One thing is clear: if history is any guide, it'd be surprising if the world's notable teams went unchanged.

Ryan "Gorgon the Wonder Cow" Jurado writes about Dota 2 and freelances for theScore esports. You can follow him on Twitter.


Game Dota2 TnC Pro Team discuss roster exodus, will form new roster

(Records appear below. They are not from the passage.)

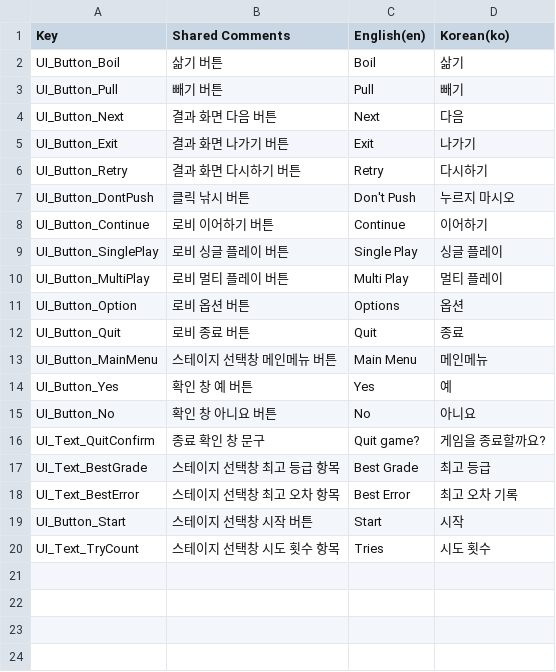
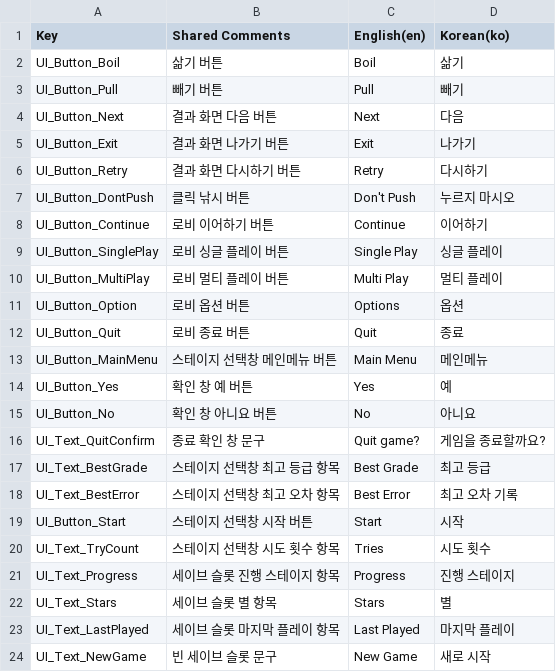
Before and after one commit to StudioSelena/Mandu, a CSV file: LocalizationCSV/GameText.csv, drawn as a sheet; the diff names each change by its address in the sheet, - before the commit and + after, or states it on an @@ line.

Commit message:
[data] 세이브 슬롯 카드 항목 이름과 새로 시작 문구 키 추가

```diff
--- a/LocalizationCSV/GameText.csv
+++ b/LocalizationCSV/GameText.csv
+row 21: UI_Text_Progress | 세이브 슬롯 진행 스테이지 항목 | Progress | 진행 스테이지
+row 22: UI_Text_Stars | 세이브 슬롯 별 항목 | Stars | 별
+row 23: UI_Text_LastPlayed | 세이브 슬롯 마지막 플레이 항목 | Last Played | 마지막 플레이
+row 24: UI_Text_NewGame | 빈 세이브 슬롯 문구 | New Game | 새로 시작
```
Also changed, not shown: 3 other files.
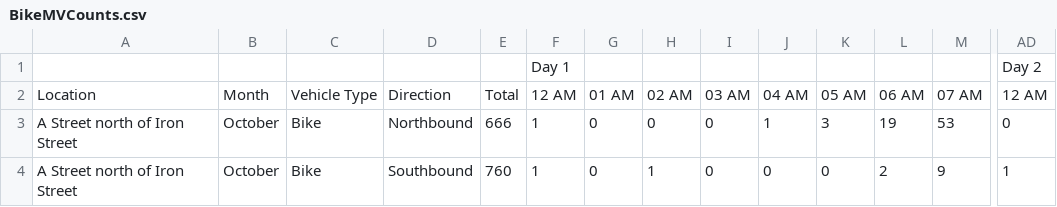
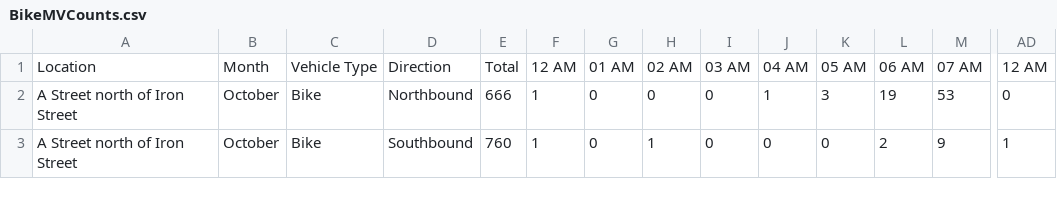
Before and after one commit to Northeastern-DS-4200-F19/project-team-8-bikes, a CSV file: data/BikeMVCounts.csv, drawn as a sheet; only a part is shown, gaps mark what is left out; rows hold the shown columns only; the diff names each change by its address in the sheet, - before the commit and + after, or states it on an @@ line.

Commit message:
added bike and car count data

```diff
--- a/data/BikeMVCounts.csv
+++ b/data/BikeMVCounts.csv
-row 1:  |  |  |  |  | Day 1 |  |  |  |  |  |  |  | Day 2
```
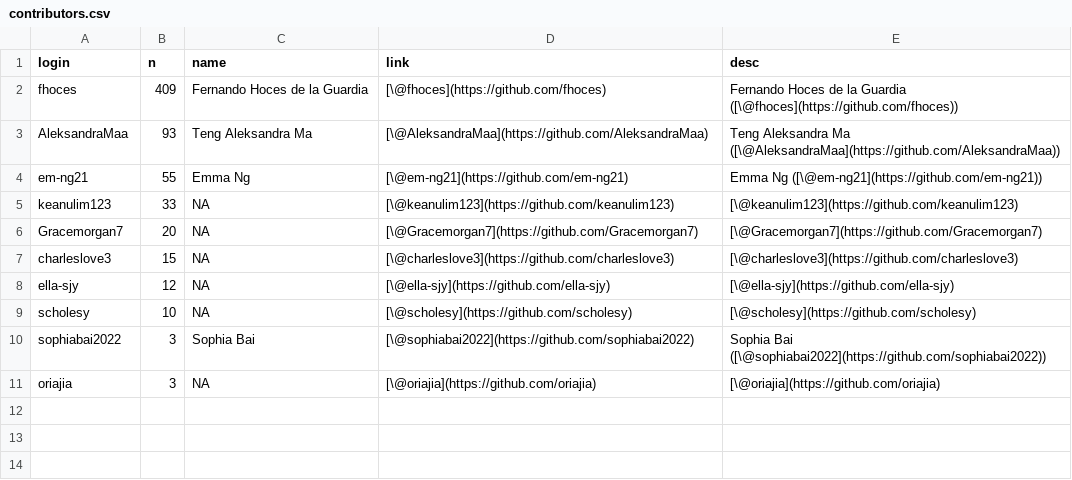
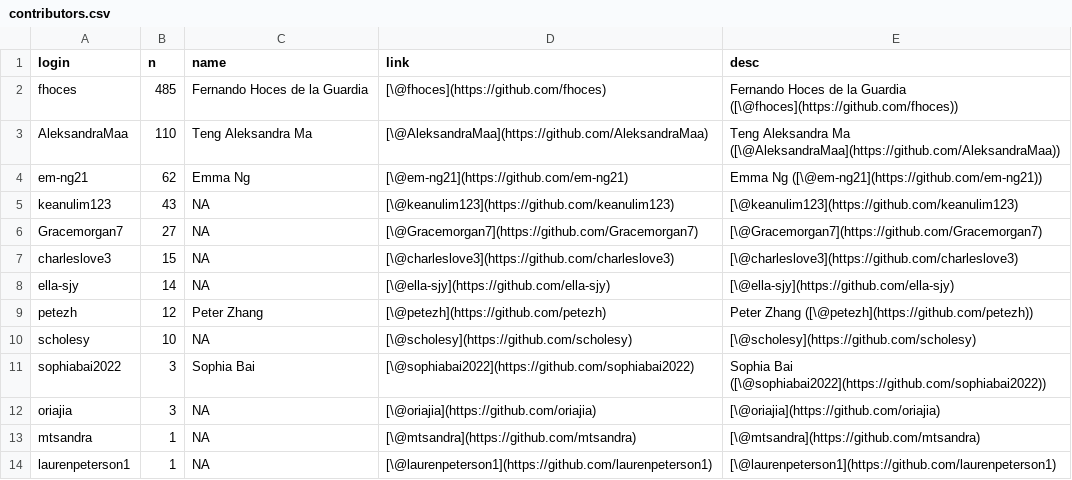
Before and after one commit to BITSS-OPA/opa-deworming, a CSV file: contributors.csv, drawn as a sheet.

Commit message:
update/run contributors

```diff
--- a/contributors.csv
+++ b/contributors.csv
@@ -1,9 +1,10 @@
 login,n,name,link,desc
-fhoces,409,Fernando Hoces de la Guardia,[\@fhoces](https://github.com/fhoces),Fernando Hoces de la Guardia ([\@fhoces](https://github.com/fhoces))
-AleksandraMaa,93,Teng Aleksandra Ma,[\@AleksandraMaa](https://github.com/AleksandraMaa),Teng Aleksandra Ma ([\@AleksandraMaa](https://github.com/AleksandraMaa))
-em-ng21,55,Emma Ng,[\@em-ng21](https://github.com/em-ng21),Emma Ng ([\@em-ng21](https://github.com/em-ng21))
-keanulim123,33,NA,[\@keanulim123](https://github.com/keanulim123),[\@keanulim123](https://github.com/keanulim123)
-Gracemorgan7,20,NA,[\@Gracemorgan7](https://github.com/Gracemorgan7),[\@Gracemorgan7](https://github.com/Gracemorgan7)
+fhoces,485,Fernando Hoces de la Guardia,[\@fhoces](https://github.com/fhoces),Fernando Hoces de la Guardia ([\@fhoces](https://github.com/fhoces))
+AleksandraMaa,110,Teng Aleksandra Ma,[\@AleksandraMaa](https://github.com/AleksandraMaa),Teng Aleksandra Ma ([\@AleksandraMaa](https://github.com/AleksandraMaa))
+em-ng21,62,Emma Ng,[\@em-ng21](https://github.com/em-ng21),Emma Ng ([\@em-ng21](https://github.com/em-ng21))
+keanulim123,43,NA,[\@keanulim123](https://github.com/keanulim123),[\@keanulim123](https://github.com/keanulim123)
+Gracemorgan7,27,NA,[\@Gracemorgan7](https://github.com/Gracemorgan7),[\@Gracemorgan7](https://github.com/Gracemorgan7)
 charleslove3,15,NA,[\@charleslove3](https://github.com/charleslove3),[\@charleslove3](https://github.com/charleslove3)
-ella-sjy,12,NA,[\@ella-sjy](https://github.com/ella-sjy),[\@ella-sjy](https://github.com/ella-sjy)
+ella-sjy,14,NA,[\@ella-sjy](https://github.com/ella-sjy),[\@ella-sjy](https://github.com/ella-sjy)
+petezh,12,Peter Zhang,[\@petezh](https://github.com/petezh),Peter Zhang ([\@petezh](https://github.com/petezh))
 scholesy,10,NA,[\@scholesy](https://github.com/scholesy),[\@scholesy](https://github.com/scholesy)
@@ -11 +12,3 @@ sophiabai2022,3,Sophia Bai,[\@sophiabai2022](https://github.com/sophiabai2022),S
 oriajia,3,NA,[\@oriajia](https://github.com/oriajia),[\@oriajia](https://github.com/oriajia)
+mtsandra,1,NA,[\@mtsandra](https://github.com/mtsandra),[\@mtsandra](https://github.com/mtsandra)
+laurenpeterson1,1,NA,[\@laurenpeterson1](https://github.com/laurenpeterson1),[\@laurenpeterson1](https://github.com/laurenpeterson1)
```
Also changed, not shown: 1 other file.
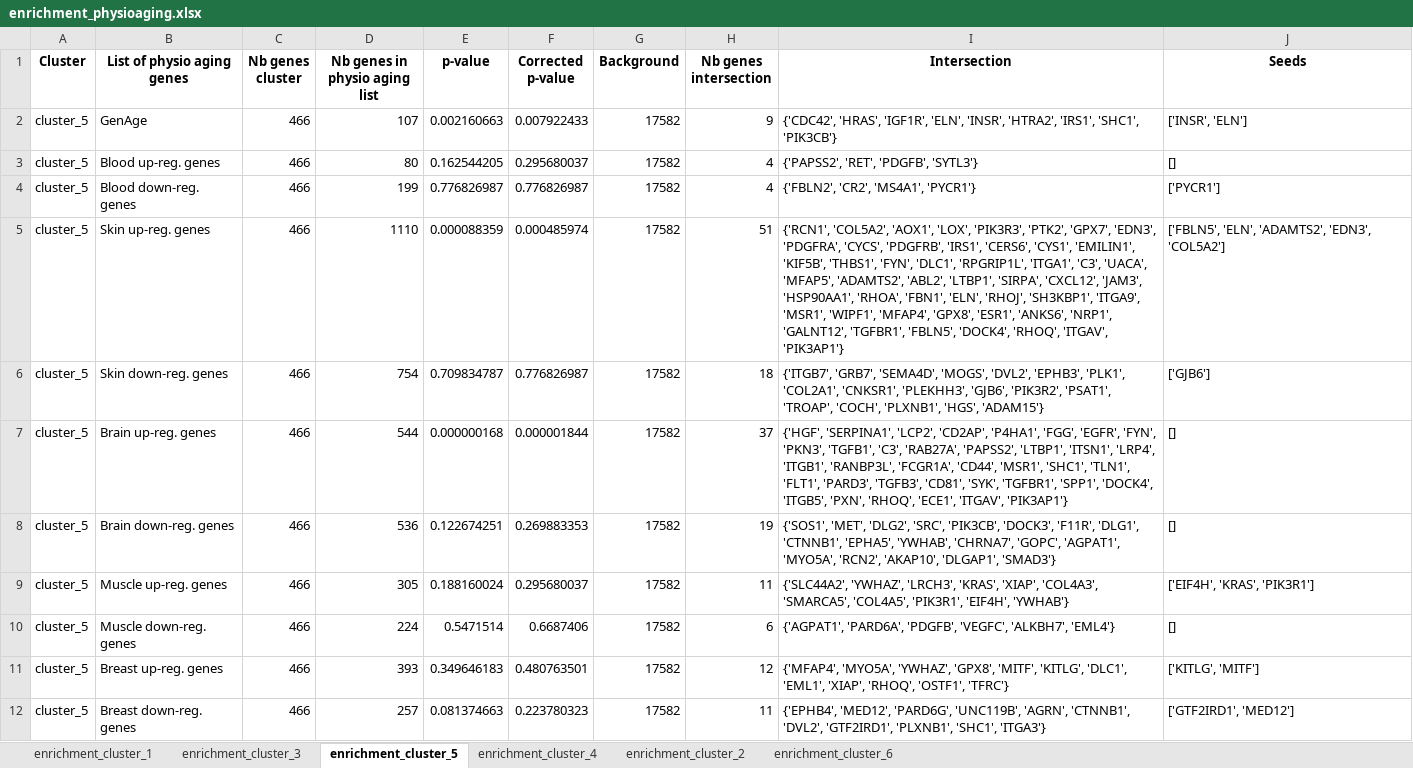
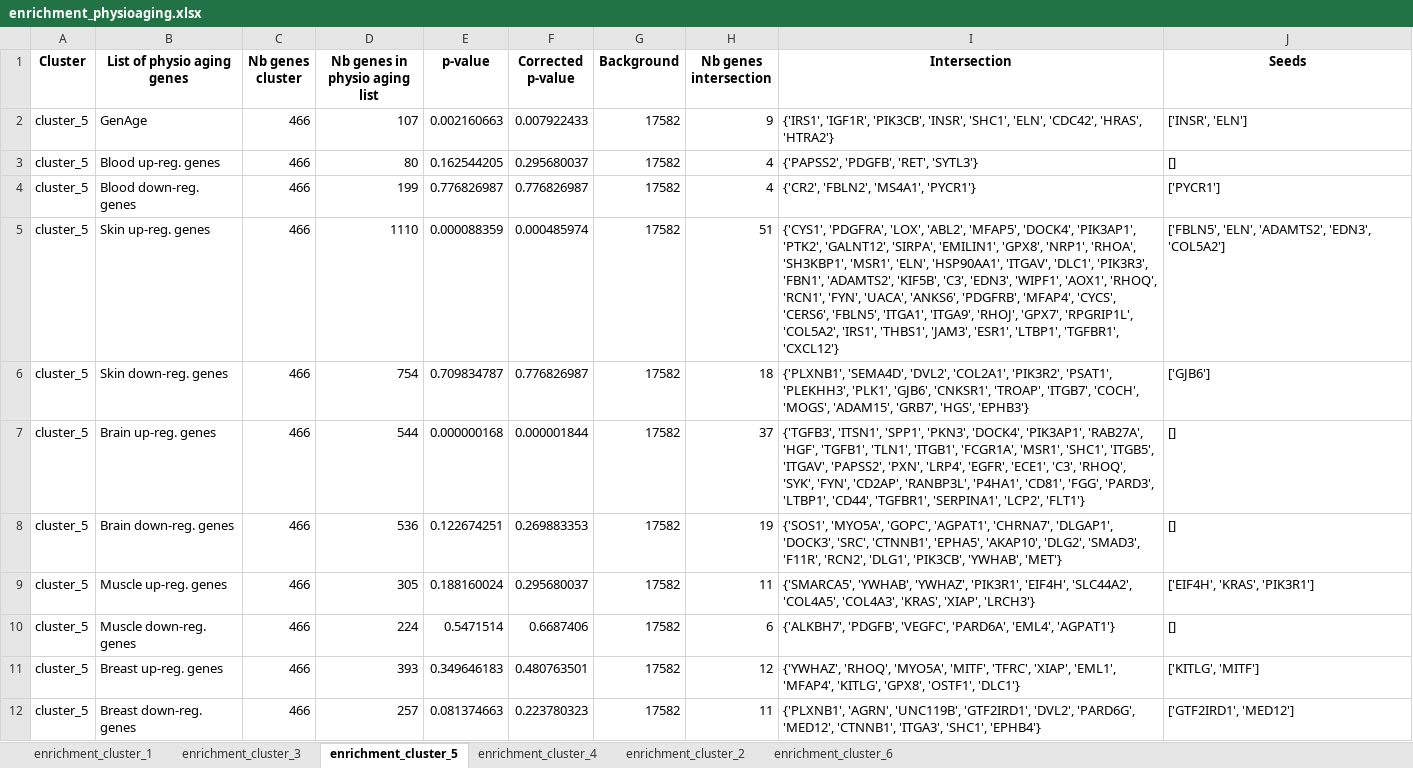
Before and after one commit to CecileBeust/PA_Communities, an Excel workbook: _05_Enrichment_PhysioAging_Genes/output_tables/enrichment_details/enrichment_physioaging.xlsx, sheet enrichment_cluster_5, drawn as a sheet; values as stored, in another font and other column widths than the file's, no borders; the diff names each change by its address in the sheet, - before the commit and + after, or states it on an @@ line.

```diff
--- a/_05_Enrichment_PhysioAging_Genes/output_tables/enrichment_details/enrichment_physioaging.xlsx (sheet enrichment_cluster_5)
+++ b/_05_Enrichment_PhysioAging_Genes/output_tables/enrichment_details/enrichment_physioaging.xlsx (sheet enrichment_cluster_5)
-I2 (Intersection): {'CDC42', 'HRAS', 'IGF1R', 'ELN', 'INSR', 'HTRA2', 'IRS1', 'SHC1', 'PIK3CB'}
+I2 (Intersection): {'IRS1', 'IGF1R', 'PIK3CB', 'INSR', 'SHC1', 'ELN', 'CDC42', 'HRAS', 'HTRA2'}
-I3 (Intersection): {'PAPSS2', 'RET', 'PDGFB', 'SYTL3'}
+I3 (Intersection): {'PAPSS2', 'PDGFB', 'RET', 'SYTL3'}
-I4 (Intersection): {'FBLN2', 'CR2', 'MS4A1', 'PYCR1'}
+I4 (Intersection): {'CR2', 'FBLN2', 'MS4A1', 'PYCR1'}
-I5 (Intersection): {'RCN1', 'COL5A2', 'AOX1', 'LOX', 'PIK3R3', 'PTK2', 'GPX7', 'EDN3', 'PDGFRA', 'CYCS', 'PDGFRB', 'IRS1', 'CERS6', 'CYS1', 'EMILIN1', 'KIF5B', 'THBS1', 'FYN', 'DLC1', 'RPGRIP1L', 'ITGA1', 'C3', 'UACA', 'MFAP5', 'ADAMTS2', 'ABL2', 'LTBP1', 'SIRPA', 'CXCL12', 'JAM3', 'HSP90AA1', 'RHOA', 'FBN1', 'ELN', 'RHOJ', 'SH3KBP1', 'ITGA9', 'MSR1', 'WIPF1', 'MFAP4', 'GPX8', 'ESR1', 'ANKS6', 'NRP1', 'GALNT12', 'TGFBR1', 'FBLN5', 'DOCK4', 'RHOQ', 'ITGAV', 'PIK3AP1'}
+I5 (Intersection): {'CYS1', 'PDGFRA', 'LOX', 'ABL2', 'MFAP5', 'DOCK4', 'PIK3AP1', 'PTK2', 'GALNT12', 'SIRPA', 'EMILIN1', 'GPX8', 'NRP1', 'RHOA', 'SH3KBP1', 'MSR1', 'ELN', 'HSP90AA1', 'ITGAV', 'DLC1', 'PIK3R3', 'FBN1', 'ADAMTS2', 'KIF5B', 'C3', 'EDN3', 'WIPF1', 'AOX1', 'RHOQ', 'RCN1', 'FYN', 'UACA', 'ANKS6', 'PDGFRB', 'MFAP4', 'CYCS', 'CERS6', 'FBLN5', 'ITGA1', 'ITGA9', 'RHOJ', 'GPX7', 'RPGRIP1L', 'COL5A2', 'IRS1', 'THBS1', 'JAM3', 'ESR1', 'LTBP1', 'TGFBR1', 'CXCL12'}
-I6 (Intersection): {'ITGB7', 'GRB7', 'SEMA4D', 'MOGS', 'DVL2', 'EPHB3', 'PLK1', 'COL2A1', 'CNKSR1', 'PLEKHH3', 'GJB6', 'PIK3R2', 'PSAT1', 'TROAP', 'COCH', 'PLXNB1', 'HGS', 'ADAM15'}
+I6 (Intersection): {'PLXNB1', 'SEMA4D', 'DVL2', 'COL2A1', 'PIK3R2', 'PSAT1', 'PLEKHH3', 'PLK1', 'GJB6', 'CNKSR1', 'TROAP', 'ITGB7', 'COCH', 'MOGS', 'ADAM15', 'GRB7', 'HGS', 'EPHB3'}
-I7 (Intersection): {'HGF', 'SERPINA1', 'LCP2', 'CD2AP', 'P4HA1', 'FGG', 'EGFR', 'FYN', 'PKN3', 'TGFB1', 'C3', 'RAB27A', 'PAPSS2', 'LTBP1', 'ITSN1', 'LRP4', 'ITGB1', 'RANBP3L', 'FCGR1A', 'CD44', 'MSR1', 'SHC1', 'TLN1', 'FLT1', 'PARD3', 'TGFB3', 'CD81', 'SYK', 'TGFBR1', 'SPP1', 'DOCK4', 'ITGB5', 'PXN', 'RHOQ', 'ECE1', 'ITGAV', 'PIK3AP1'}
+I7 (Intersection): {'TGFB3', 'ITSN1', 'SPP1', 'PKN3', 'DOCK4', 'PIK3AP1', 'RAB27A', 'HGF', 'TGFB1', 'TLN1', 'ITGB1', 'FCGR1A', 'MSR1', 'SHC1', 'ITGB5', 'ITGAV', 'PAPSS2', 'PXN', 'LRP4', 'EGFR', 'ECE1', 'C3', 'RHOQ', 'SYK', 'FYN', 'CD2AP', 'RANBP3L', 'P4HA1', 'CD81', 'FGG', 'PARD3', 'LTBP1', 'CD44', 'TGFBR1', 'SERPINA1', 'LCP2', 'FLT1'}
-I8 (Intersection): {'SOS1', 'MET', 'DLG2', 'SRC', 'PIK3CB', 'DOCK3', 'F11R', 'DLG1', 'CTNNB1', 'EPHA5', 'YWHAB', 'CHRNA7', 'GOPC', 'AGPAT1', 'MYO5A', 'RCN2', 'AKAP10', 'DLGAP1', 'SMAD3'}
+I8 (Intersection): {'SOS1', 'MYO5A', 'GOPC', 'AGPAT1', 'CHRNA7', 'DLGAP1', 'DOCK3', 'SRC', 'CTNNB1', 'EPHA5', 'AKAP10', 'DLG2', 'SMAD3', 'F11R', 'RCN2', 'DLG1', 'PIK3CB', 'YWHAB', 'MET'}
-I9 (Intersection): {'SLC44A2', 'YWHAZ', 'LRCH3', 'KRAS', 'XIAP', 'COL4A3', 'SMARCA5', 'COL4A5', 'PIK3R1', 'EIF4H', 'YWHAB'}
+I9 (Intersection): {'SMARCA5', 'YWHAB', 'YWHAZ', 'PIK3R1', 'EIF4H', 'SLC44A2', 'COL4A5', 'COL4A3', 'KRAS', 'XIAP', 'LRCH3'}
-I10 (Intersection): {'AGPAT1', 'PARD6A', 'PDGFB', 'VEGFC', 'ALKBH7', 'EML4'}
+I10 (Intersection): {'ALKBH7', 'PDGFB', 'VEGFC', 'PARD6A', 'EML4', 'AGPAT1'}
-I11 (Intersection): {'MFAP4', 'MYO5A', 'YWHAZ', 'GPX8', 'MITF', 'KITLG', 'DLC1', 'EML1', 'XIAP', 'RHOQ', 'OSTF1', 'TFRC'}
+I11 (Intersection): {'YWHAZ', 'RHOQ', 'MYO5A', 'MITF', 'TFRC', 'XIAP', 'EML1', 'MFAP4', 'KITLG', 'GPX8', 'OSTF1', 'DLC1'}
-I12 (Intersection): {'EPHB4', 'MED12', 'PARD6G', 'UNC119B', 'AGRN', 'CTNNB1', 'DVL2', 'GTF2IRD1', 'PLXNB1', 'SHC1', 'ITGA3'}
+I12 (Intersection): {'PLXNB1', 'AGRN', 'UNC119B', 'GTF2IRD1', 'DVL2', 'PARD6G', 'MED12', 'CTNNB1', 'ITGA3', 'SHC1', 'EPHB4'}
```
Also changed, not shown: sheet enrichment_cluster_2, sheet enrichment_cluster_6, sheet enrichment_cluster_3, sheet enrichment_cluster_1, sheet enrichment_cluster_4, 2 other files.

Game Dota2 TnC Pro Team discuss roster exodus, will form new roster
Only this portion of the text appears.